According to Michael Scotto from HoopsHype, the Boston Celtics have expressed interest in acquiring Jeff Green and Jalen Smith in recent weeks, per league sources. Scotto also shared that he's hearing Boston has made "several calls doing due diligence" on a handful of other players.
The Celtics selected Green with the fifth pick in the 2007 Draft, but they had already agreed to trade him, Wally Szczerbiak, and Delonte West to the then Seattle Sonics in exchange for Ray Allen. The move served as a forerunner to Kevin Garnett coming to Boston to revive the franchise. Four years later, the Celtics acquired Green and Nenad Krstic in a deal that sent Kendrick Perkins and Nate Robinson to the Oklahoma City Thunder.
As has often been the case throughout his career, Green was inconsistent during his time in Boston. After taking his talents around the league, Green had a productive 2020-21 campaign with the Brooklyn Nets, including shooting a career-best 41.2 percent from beyond the arc on an average of 3.7 three-point attempts per game. This summer, he signed a two-year deal with the Denver Nuggets for a portion of their mid-level exception.
Now in his 14th season, the 35-year-old Green is averaging 10.1 points and 3.1 rebounds while starting in 24 of the 36 games he's played in for a Nuggets team that lost Michael Porter Jr. for the season after just nine games and has dealt with other injuries in their front-court. Denver is currently sixth in the West.
Taking a flyer on a big wing who fits in Boston's offensive system and who Ime Udoka's familiar with from their time together in Brooklyn is a logical move. However, this season, Green's three-point shooting has plummeted. He's converting just 31.8% of his 2.4 long-range attempts per game. His shooting from beyond the arc last year was an outlier. It's the only time he's made at least 40% of his three-point attempts.
If the Celtics ever make the change of inserting Grant Williams into the starting lineup for Al Horford, bringing Green off the bench as a big wing is more palatable, but they should be aiming higher. And if the starting five remains intact, Green eating into Williams's minutes would be a mistake. It's also worth noting that the second year of Green's contract is a $4.5 million player option, meaning he could end up being a rental.
The same is true for Jalen Smith, which is why teams around the league, including the Celtics, will be reluctant to acquire him. The former lottery pick is starting to flash his potential after being thrust into the rotation due to Deandre Ayton and JaVale McGee's absences. In 19 games, including four starts, the Maryland alum's averaging 7.5 points and 5.3 rebounds in 14.3 minutes per game.

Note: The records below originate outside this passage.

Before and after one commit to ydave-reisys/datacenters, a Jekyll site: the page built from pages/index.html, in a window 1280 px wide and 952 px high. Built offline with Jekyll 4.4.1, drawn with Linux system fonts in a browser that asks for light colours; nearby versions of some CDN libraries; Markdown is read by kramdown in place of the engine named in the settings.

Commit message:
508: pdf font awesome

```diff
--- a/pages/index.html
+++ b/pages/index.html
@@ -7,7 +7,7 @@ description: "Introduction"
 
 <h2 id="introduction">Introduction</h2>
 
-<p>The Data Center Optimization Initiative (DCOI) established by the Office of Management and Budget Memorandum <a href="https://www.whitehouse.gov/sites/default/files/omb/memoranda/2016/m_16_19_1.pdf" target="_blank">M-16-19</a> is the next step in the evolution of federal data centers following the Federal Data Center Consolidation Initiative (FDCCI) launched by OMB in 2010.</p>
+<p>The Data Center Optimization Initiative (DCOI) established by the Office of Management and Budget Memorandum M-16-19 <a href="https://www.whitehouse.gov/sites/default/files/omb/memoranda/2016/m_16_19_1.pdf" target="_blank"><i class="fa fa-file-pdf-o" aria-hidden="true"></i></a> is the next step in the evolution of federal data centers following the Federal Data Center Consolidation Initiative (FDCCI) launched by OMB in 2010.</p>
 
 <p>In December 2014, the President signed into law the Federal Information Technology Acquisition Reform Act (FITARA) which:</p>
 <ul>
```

The problem is that before the season, the Phoenix Suns declined the team rookie option they had on Smith, meaning neither them nor any team who acquires him can offer him more than $4.7 million. Otherwise, he's an unrestricted free agent. As a result, even though the Suns would likely prefer to trade Smith to bolster their roster ahead of the playoffs, their best option may be to keep him.
Scotto also adds that he's heard Boston has made Dennis Schroder and Aaron Nesmith available in trades. The former is likely to get dealt. His ability to get to the rim and generate points in the paint is a welcome addition to the Celtics' offense. But between being turnover-prone, a below-average three-point shooter, and not providing much as a facilitator, he doesn't address the team's most pressing needs. Even if he did, he came to Boston on a one-year, $5.9 million contract that his next deal will exceed easily. Due to their financial constraints and not having his Bird rights, the Celtics are limited in how much they can offer him. The expectation has always been that this is a one-year arrangement, and it likely won't last beyond the trade deadline.
As for Nesmith, last season's 14th-overall pick has struggled for playing time. He plays hard and provides an infusion of energy when he gets into games, but in limited minutes and touches, and while often being confined to the corners, he's yet to find his rhythm as a shooter. Nesmith is converting just 23.4 percent of the 2.3 threes he's averaging during 10.7 minutes in the 28 games he's played this season. There's a good shooter in there, but this isn't the way to tap into that ability, and if how he gets utilized, reduced to a stationary shooter who's not working off screens, and the opportunities he's getting won't change, then Boston's better off trading him.